* [WORK TO COMPLETE] Give every entry again, unchanged, and leave its images out.

Segment Start: PROVIDED DATA

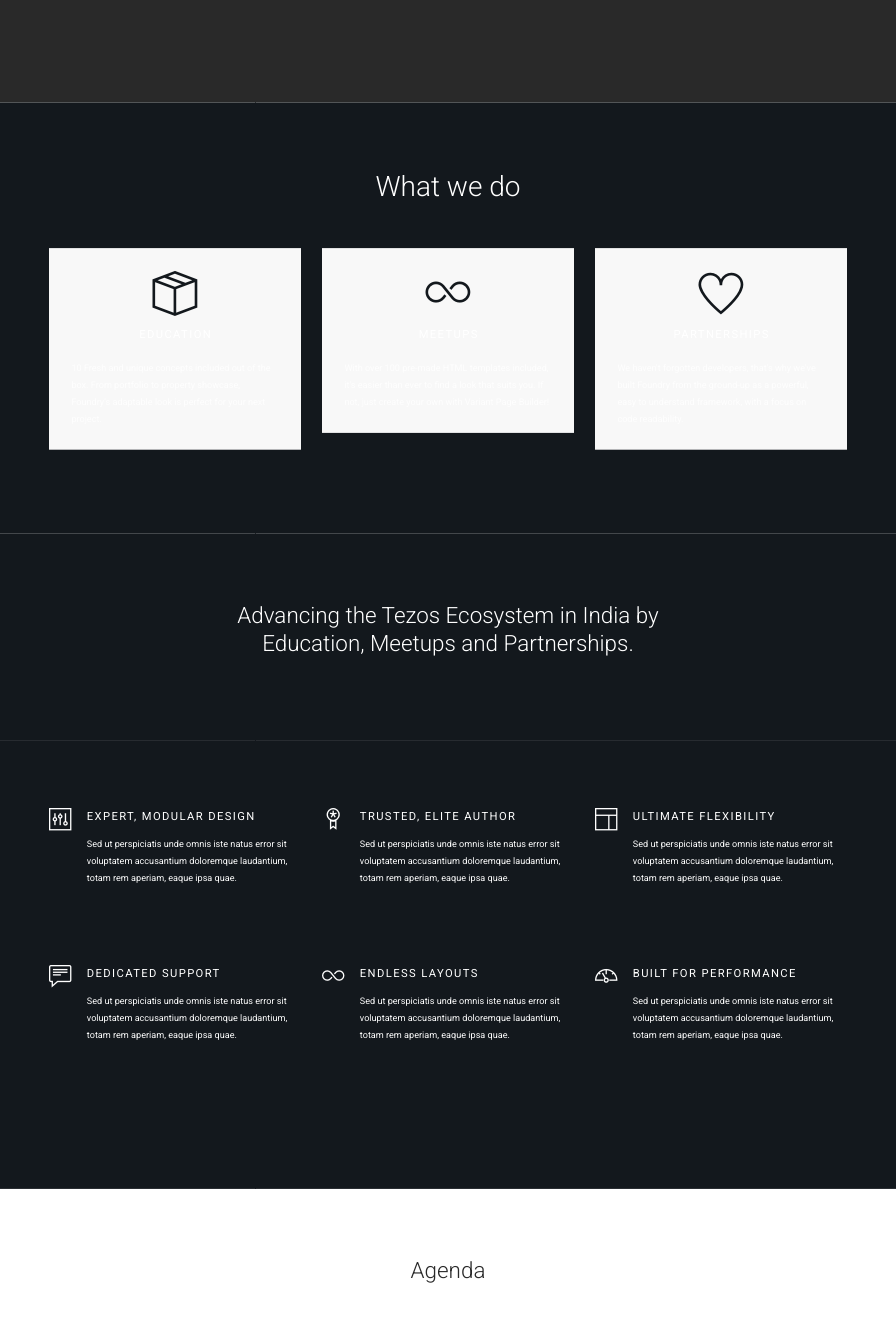
Repository: Tezos-India-Foundation/TIF-Website
Page: Tezos India Website/page.html
An editor plug-in stored every save of this project. The page is shown before and after the next save, followed by the edit.
The browser window is 1280 px wide. The pictures show the part of the page from y = 918 to 2838 px (the page is 5097 px tall before and 4481 px after), at 70% of full size.
A picture or video elsewhere on the page could not be fetched, so the positions and the page height are approximate.

Above is the page before, as saved 2019-08-13 04:15:02.

After the next save:
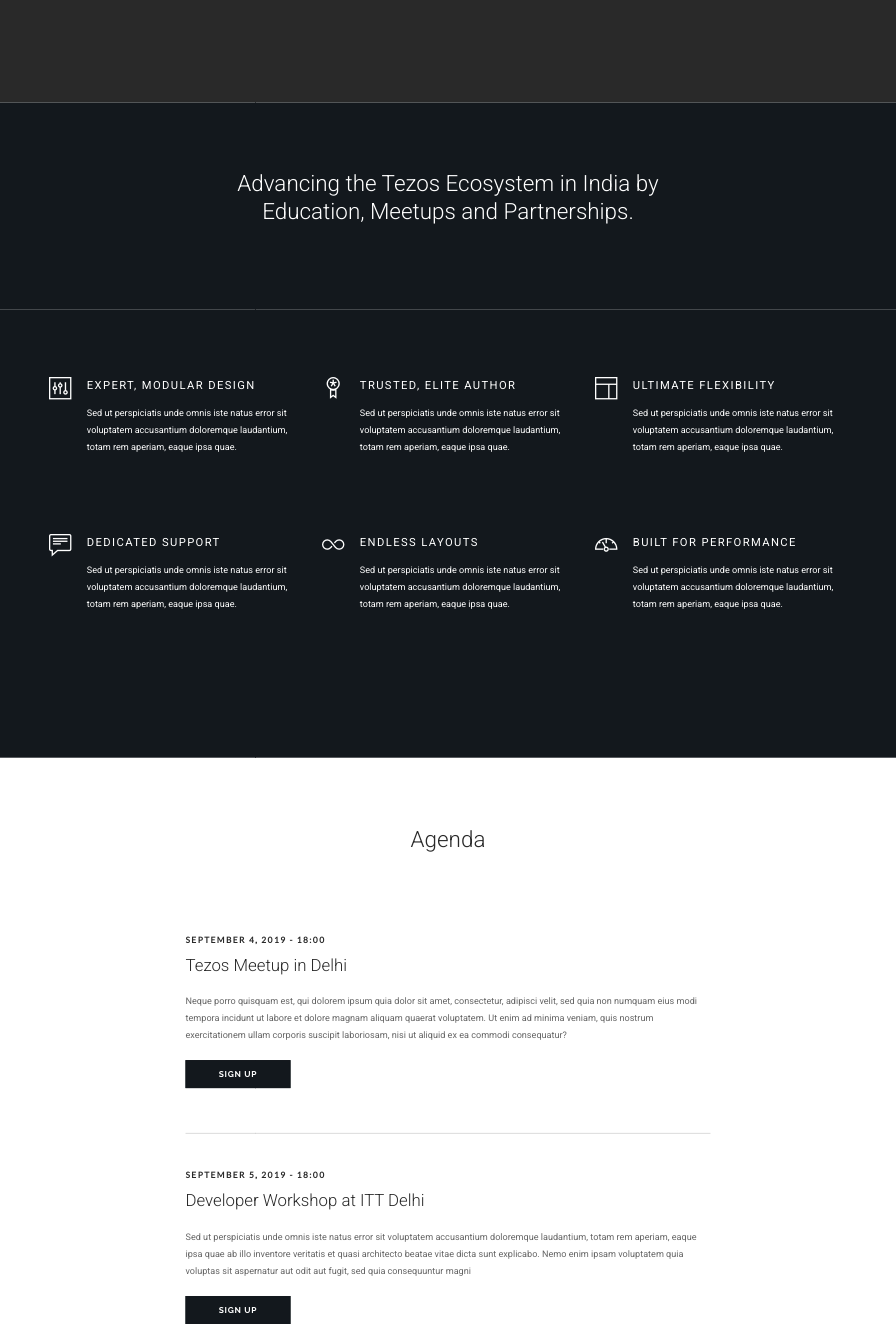
Saved 15 s later.
--- a/Tezos India Website/page.html
+++ b/Tezos India Website/page.html
@@ -125,59 +125,6 @@
 			</div>
 
 		</section>
-	</section><section class="bg-primary">
-
-		<div class="container">
-			<div class="row">
-				<div class="col-sm-12 text-center">
-					<h2 class="mb16">What we do</h2>
-					<p class="lead mb64">
-
-					</p>
-				</div>
-			</div>
-			<!--end of row-->
-			<div class="row">
-				<div class="col-sm-4">
-					<div class="feature feature-1 boxed">
-						<div class="text-center">
-							<i class="ti-package icon"></i>
-							<h5 class="uppercase">Education</h5>
-						</div>
-						<p>
-							10 Fresh and unique concepts included out of the box. From portfolio to property showcase, Foundry's adaptable look is perfect for your next project.
-						</p>
-					</div>
-					<!--end of feature-->
-				</div>
-				<div class="col-sm-4">
-					<div class="feature feature-1 boxed">
-						<div class="text-center">
-							<i class="ti-infinite icon"></i>
-							<h5 class="uppercase">Meetups</h5>
-						</div>
-						<p>
-							With over 100 pre-made HTML templates included, it's easier than ever to find a look that suits you. If not, just create your own with Variant Page Builder!
-						</p>
-					</div>
-					<!--end of feature-->
-				</div>
-				<div class="col-sm-4">
-					<div class="feature feature-1 boxed">
-						<div class="text-center">
-							<i class="ti-heart icon"></i>
-							<h5 class="uppercase">Partnerships</h5>
-						</div>
-						<p>
-							We haven't forgotten developers, that's why we've built Foundry from the ground-up as a powerful, easy to understand framework, with a focus on code readability.
-						</p>
-					</div>
-					<!--end of feature-->
-				</div>
-			</div>
-			<!--end of row-->
-		</div>
-		<!--end of container-->
 	</section>
 	<section class="bg-primary">
 		<div class="container">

Segment End: PROVIDED DATA

* [REPLY]
Repository: Tezos-India-Foundation/TIF-Website
Page: Tezos India Website/page.html
An editor plug-in stored every save of this project. The page is shown before and after the next save, followed by the edit.
The browser window is 1280 px wide. The pictures show the part of the page from y = 918 to 2838 px (the page is 5097 px tall before and 4481 px after), at 70% of full size.
A picture or video elsewhere on the page could not be fetched, so the positions and the page height are approximate.

Above is the page before, as saved 2019-08-13 04:15:02.

After the next save:
Saved 15 s later.
--- a/Tezos India Website/page.html
+++ b/Tezos India Website/page.html
@@ -125,59 +125,6 @@
 			</div>
 
 		</section>
-	</section><section class="bg-primary">
-
-		<div class="container">
-			<div class="row">
-				<div class="col-sm-12 text-center">
-					<h2 class="mb16">What we do</h2>
-					<p class="lead mb64">
-
-					</p>
-				</div>
-			</div>
-			<!--end of row-->
-			<div class="row">
-				<div class="col-sm-4">
-					<div class="feature feature-1 boxed">
-						<div class="text-center">
-							<i class="ti-package icon"></i>
-							<h5 class="uppercase">Education</h5>
-						</div>
-						<p>
-							10 Fresh and unique concepts included out of the box. From portfolio to property showcase, Foundry's adaptable look is perfect for your next project.
-						</p>
-					</div>
-					<!--end of feature-->
-				</div>
-				<div class="col-sm-4">
-					<div class="feature feature-1 boxed">
-						<div class="text-center">
-							<i class="ti-infinite icon"></i>
-							<h5 class="uppercase">Meetups</h5>
-						</div>
-						<p>
-							With over 100 pre-made HTML templates included, it's easier than ever to find a look that suits you. If not, just create your own with Variant Page Builder!
-						</p>
-					</div>
-					<!--end of feature-->
-				</div>
-				<div class="col-sm-4">
-					<div class="feature feature-1 boxed">
-						<div class="text-center">
-							<i class="ti-heart icon"></i>
-							<h5 class="uppercase">Partnerships</h5>
-						</div>
-						<p>
-							We haven't forgotten developers, that's why we've built Foundry from the ground-up as a powerful, easy to understand framework, with a focus on code readability.
-						</p>
-					</div>
-					<!--end of feature-->
-				</div>
-			</div>
-			<!--end of row-->
-		</div>
-		<!--end of container-->
 	</section>
 	<section class="bg-primary">
 		<div class="container">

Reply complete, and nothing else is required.